= INSTRUCTIONS TO FOLLOW =
Restate every line below word for word, but drop each picture.

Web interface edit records

***

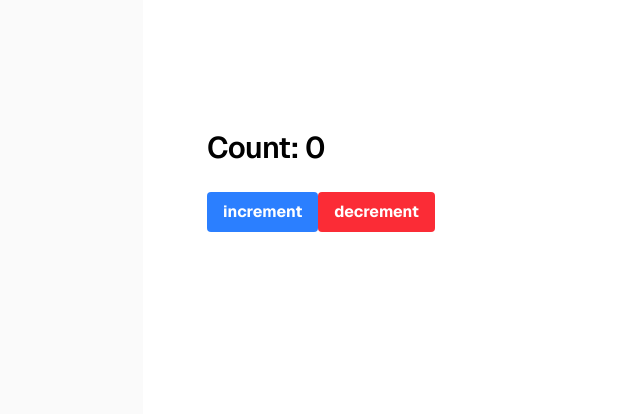
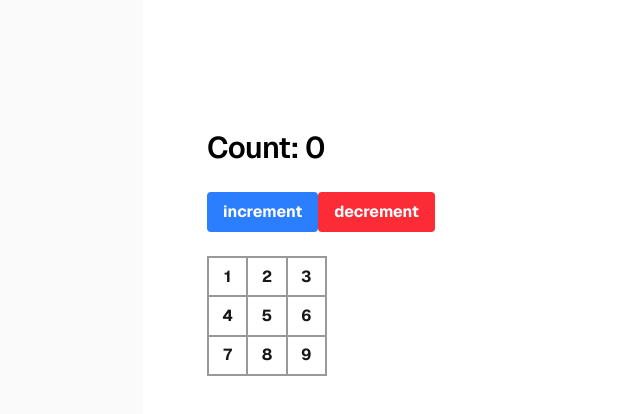
Before and after one commit to Fardin96/state-practice, a Next.js app: page / in a window 1280 px wide. Shown: the top 414 px of the page, without its empty margins (113-753 px from the left). Built offline with nearby package versions, Linux system fonts and the light colour scheme.

Commit message:
tic,tac,toe

```diff
--- a/src/app/page.jsx
+++ b/src/app/page.jsx
@@ -1,5 +1,6 @@
 'use client'
 import {create} from 'zustand'
+import Board from '../app/tic-tac-toe/board/Board'
 
 const useCounter = create((set) => ({
   count: 0,
@@ -29,6 +30,8 @@ export default function Home() {
               decrement
             </button>
           </div>
+
+          <Board />
         </div>
       </main>
     </div>
--- /dev/null
+++ b/src/app/tic-tac-toe/board/Board.js
@@ -0,0 +1,46 @@
+function Square({ value, onSquareClick }) {
+    return (
+      <button
+        style={{
+          display: 'inline-flex',
+          alignItems: 'center',
+          justifyContent: 'center',
+          padding: 0,
+          backgroundColor: '#fff',
+          border: '1px solid #999',
+          outline: 0,
+          borderRadius: 0,
+          fontSize: '1rem',
+          fontWeight: 'bold',
+        }}
+        onClick={onSquareClick}
+      >
+        {value}
+      </button>
+    )
+  }
+
+export default function Board() {
+    return (
+      <div
+        style={{
+          display: 'grid',
+          gridTemplateColumns: 'repeat(3, 1fr)',
+          gridTemplateRows: 'repeat(3, 1fr)',
+          width: 'calc(3 * 2.5rem)',
+          height: 'calc(3 * 2.5rem)',
+          border: '1px solid #999',
+        }}
+      >
+        <Square value="1" />
+        <Square value="2" />
+        <Square value="3" />
+        <Square value="4" />
+        <Square value="5" />
+        <Square value="6" />
+        <Square value="7" />
+        <Square value="8" />
+        <Square value="9" />
+      </div>
+    )
+  }
```
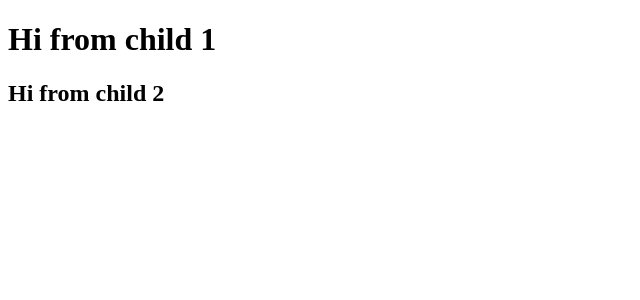
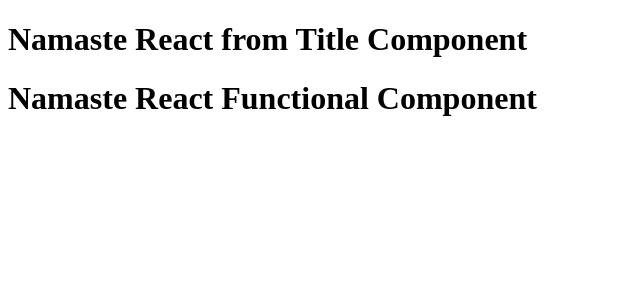
Before and after one commit to ashishdeshmukh424/Namaste-React, a React (Vite) app: page / in a window 1280 px wide. Shown: the top 300 px of the page, without its empty margins (0-640 px from the left). Built offline with nearby package versions, Linux system fonts and the light colour scheme.

Commit message:
Basics of JSX and react

```diff
--- a/App.js
+++ b/App.js
@@ -2,7 +2,6 @@
 // const root = ReactDOM.createRoot(document.getElementById("root"));
 
 // root.render(heading);
-
 
 // ================================================
 // // write below code using react and use React from CDN
@@ -28,14 +27,44 @@
 // ================================================================
 // importing React and React-Dom from node modules
 
+// import React from "react";
+// import ReactDOM from "react-dom/client"
+// const parent = React.createElement("div", {id:"parent"},
+// React.createElement("div", {id:"child"}, [
+//     React.createElement("h1", {id:"heading1"}, "Hi from child 1"),
+//     React.createElement("h2", {id:"heading2"}, "Hi from child 2")
+// ])
+// );
+// const root = ReactDOM.createRoot(document.getElementById("root"));
+
+// root.render(parent);
+
+// ================================================================
+
 import React from "react";
-import ReactDOM from "react-dom/client"
-const parent = React.createElement("div", {id:"parent"},
-React.createElement("div", {id:"child"}, [
-    React.createElement("h1", {id:"heading1"}, "Hi from child 1"),
-    React.createElement("h2", {id:"heading2"}, "Hi from child 2")
-])
+import ReactDOM from "react-dom/client";
+
+// JSX => Babel transpiles it to React.createElement => ReactElement-JS object => HTMLElement(render)
+// React Element
+// const jsxHeading = (
+//   <h1 className="head" tabIndex="5">
+//     Namaste React from JSX
+//   </h1>
+// );
+
+const Title = () => (
+  <h1 className="head" tabIndex="5">
+    Namaste React from Title Component
+  </h1>
+);
+// React Functional Component
+const HeadingComponent = () => (
+    <div id="container">
+        <Title />
+        <h1 className="heading"> Namaste React Functional Component</h1>
+    </div>
 );
 const root = ReactDOM.createRoot(document.getElementById("root"));
 
-root.render(parent);
+// root.render(jsxHeading);
+root.render(<HeadingComponent />);
--- a/package.json
+++ b/package.json
@@ -4,6 +4,8 @@
   "description": "Namaste React By Akshay Saini",
   "main": "App.js",
   "scripts": {
+    "start": "parcel index.html",
+    "build": "parcel build index.html",
     "test": "jest"
   },
   "keywords": [
```
Also changed, not shown: 1 other file (tests, documents, lock files or other folders).
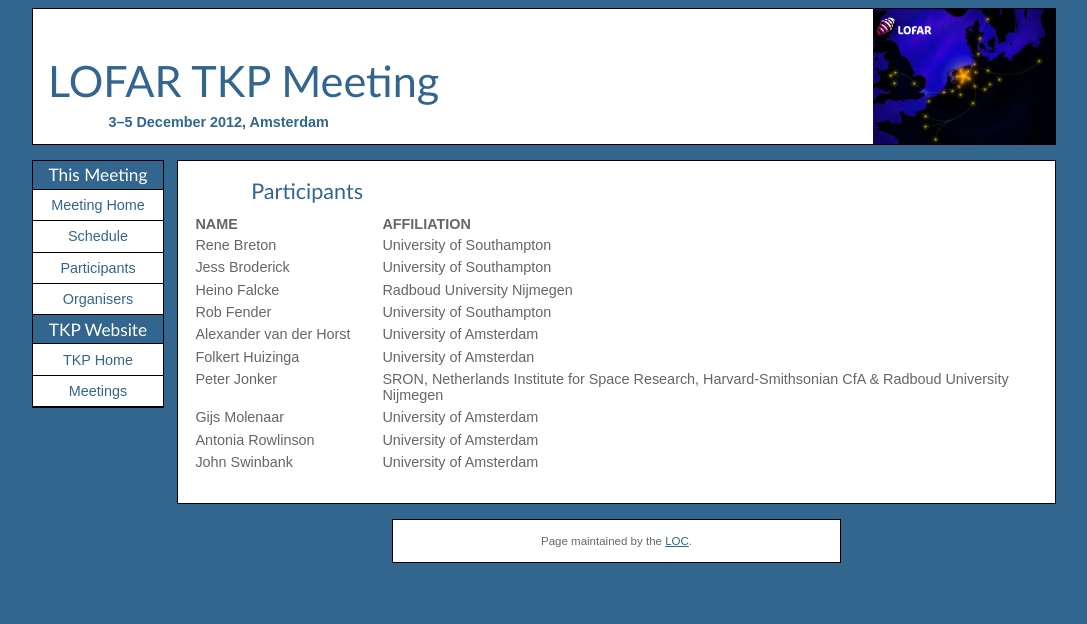
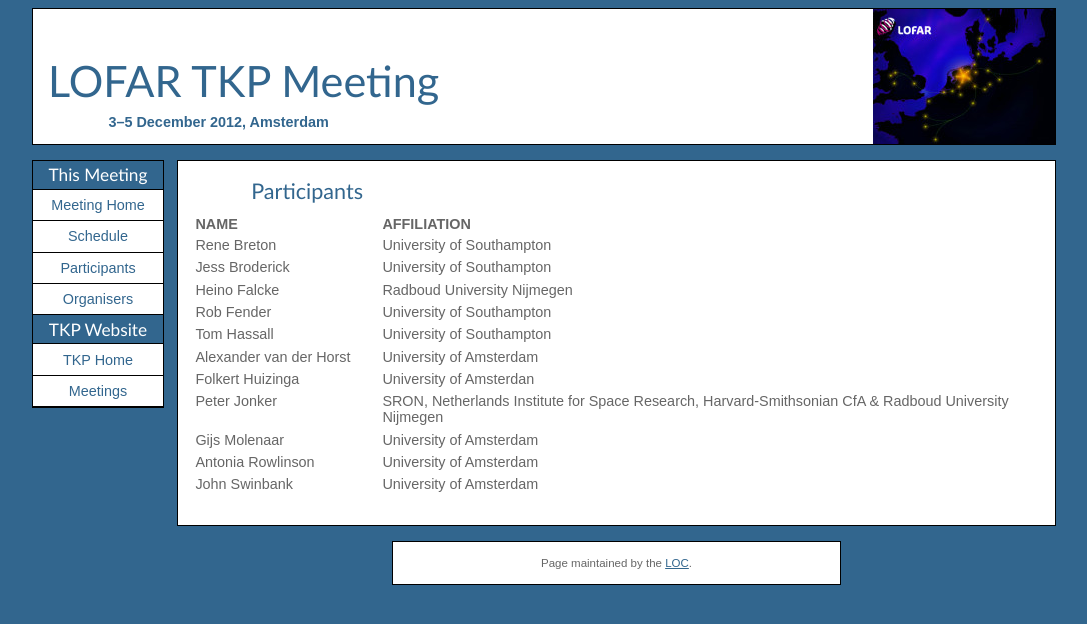
Before and after one commit to transientskp/transientskp.github.com, a Jekyll site: the page built from meetings/2012-12/participants.html, in a window 1280 px wide. Shown: the top 624 px of the page, without its empty margins (96-1183 px from the left). Built offline with Jekyll 4.4.1, drawn with Linux system fonts in a browser that asks for light colours.

Commit message:
Add participants

```diff
--- a/meetings/2012-12/participants.html
+++ b/meetings/2012-12/participants.html
@@ -31,6 +31,10 @@
     <td>University of Southampton</td>
   </tr>
   <tr>
+    <td>Tom&nbsp;Hassall</td>
+    <td>University of Southampton</td>
+  </tr>
+  <tr>
     <td>Alexander&nbsp;van&nbsp;der&nbsp;Horst</td>
     <td>University of Amsterdam</td>
   </tr>
```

***

= REPLY =
Before and after one commit to Fardin96/state-practice, a Next.js app: page / in a window 1280 px wide. Shown: the top 414 px of the page, without its empty margins (113-753 px from the left). Built offline with nearby package versions, Linux system fonts and the light colour scheme.

Commit message:
tic,tac,toe

```diff
--- a/src/app/page.jsx
+++ b/src/app/page.jsx
@@ -1,5 +1,6 @@
 'use client'
 import {create} from 'zustand'
+import Board from '../app/tic-tac-toe/board/Board'
 
 const useCounter = create((set) => ({
   count: 0,
@@ -29,6 +30,8 @@ export default function Home() {
               decrement
             </button>
           </div>
+
+          <Board />
         </div>
       </main>
     </div>
--- /dev/null
+++ b/src/app/tic-tac-toe/board/Board.js
@@ -0,0 +1,46 @@
+function Square({ value, onSquareClick }) {
+    return (
+      <button
+        style={{
+          display: 'inline-flex',
+          alignItems: 'center',
+          justifyContent: 'center',
+          padding: 0,
+          backgroundColor: '#fff',
+          border: '1px solid #999',
+          outline: 0,
+          borderRadius: 0,
+          fontSize: '1rem',
+          fontWeight: 'bold',
+        }}
+        onClick={onSquareClick}
+      >
+        {value}
+      </button>
+    )
+  }
+
+export default function Board() {
+    return (
+      <div
+        style={{
+          display: 'grid',
+          gridTemplateColumns: 'repeat(3, 1fr)',
+          gridTemplateRows: 'repeat(3, 1fr)',
+          width: 'calc(3 * 2.5rem)',
+          height: 'calc(3 * 2.5rem)',
+          border: '1px solid #999',
+        }}
+      >
+        <Square value="1" />
+        <Square value="2" />
+        <Square value="3" />
+        <Square value="4" />
+        <Square value="5" />
+        <Square value="6" />
+        <Square value="7" />
+        <Square value="8" />
+        <Square value="9" />
+      </div>
+    )
+  }
```
Before and after one commit to ashishdeshmukh424/Namaste-React, a React (Vite) app: page / in a window 1280 px wide. Shown: the top 300 px of the page, without its empty margins (0-640 px from the left). Built offline with nearby package versions, Linux system fonts and the light colour scheme.

Commit message:
Basics of JSX and react

```diff
--- a/App.js
+++ b/App.js
@@ -2,7 +2,6 @@
 // const root = ReactDOM.createRoot(document.getElementById("root"));
 
 // root.render(heading);
-
 
 // ================================================
 // // write below code using react and use React from CDN
@@ -28,14 +27,44 @@
 // ================================================================
 // importing React and React-Dom from node modules
 
+// import React from "react";
+// import ReactDOM from "react-dom/client"
+// const parent = React.createElement("div", {id:"parent"},
+// React.createElement("div", {id:"child"}, [
+//     React.createElement("h1", {id:"heading1"}, "Hi from child 1"),
+//     React.createElement("h2", {id:"heading2"}, "Hi from child 2")
+// ])
+// );
+// const root = ReactDOM.createRoot(document.getElementById("root"));
+
+// root.render(parent);
+
+// ================================================================
+
 import React from "react";
-import ReactDOM from "react-dom/client"
-const parent = React.createElement("div", {id:"parent"},
-React.createElement("div", {id:"child"}, [
-    React.createElement("h1", {id:"heading1"}, "Hi from child 1"),
-    React.createElement("h2", {id:"heading2"}, "Hi from child 2")
-])
+import ReactDOM from "react-dom/client";
+
+// JSX => Babel transpiles it to React.createElement => ReactElement-JS object => HTMLElement(render)
+// React Element
+// const jsxHeading = (
+//   <h1 className="head" tabIndex="5">
+//     Namaste React from JSX
+//   </h1>
+// );
+
+const Title = () => (
+  <h1 className="head" tabIndex="5">
+    Namaste React from Title Component
+  </h1>
+);
+// React Functional Component
+const HeadingComponent = () => (
+    <div id="container">
+        <Title />
+        <h1 className="heading"> Namaste React Functional Component</h1>
+    </div>
 );
 const root = ReactDOM.createRoot(document.getElementById("root"));
 
-root.render(parent);
+// root.render(jsxHeading);
+root.render(<HeadingComponent />);
--- a/package.json
+++ b/package.json
@@ -4,6 +4,8 @@
   "description": "Namaste React By Akshay Saini",
   "main": "App.js",
   "scripts": {
+    "start": "parcel index.html",
+    "build": "parcel build index.html",
     "test": "jest"
   },
   "keywords": [
```
Also changed, not shown: 1 other file (tests, documents, lock files or other folders).
Before and after one commit to transientskp/transientskp.github.com, a Jekyll site: the page built from meetings/2012-12/participants.html, in a window 1280 px wide. Shown: the top 624 px of the page, without its empty margins (96-1183 px from the left). Built offline with Jekyll 4.4.1, drawn with Linux system fonts in a browser that asks for light colours.

Commit message:
Add participants

```diff
--- a/meetings/2012-12/participants.html
+++ b/meetings/2012-12/participants.html
@@ -31,6 +31,10 @@
     <td>University of Southampton</td>
   </tr>
   <tr>
+    <td>Tom&nbsp;Hassall</td>
+    <td>University of Southampton</td>
+  </tr>
+  <tr>
     <td>Alexander&nbsp;van&nbsp;der&nbsp;Horst</td>
     <td>University of Amsterdam</td>
   </tr>
```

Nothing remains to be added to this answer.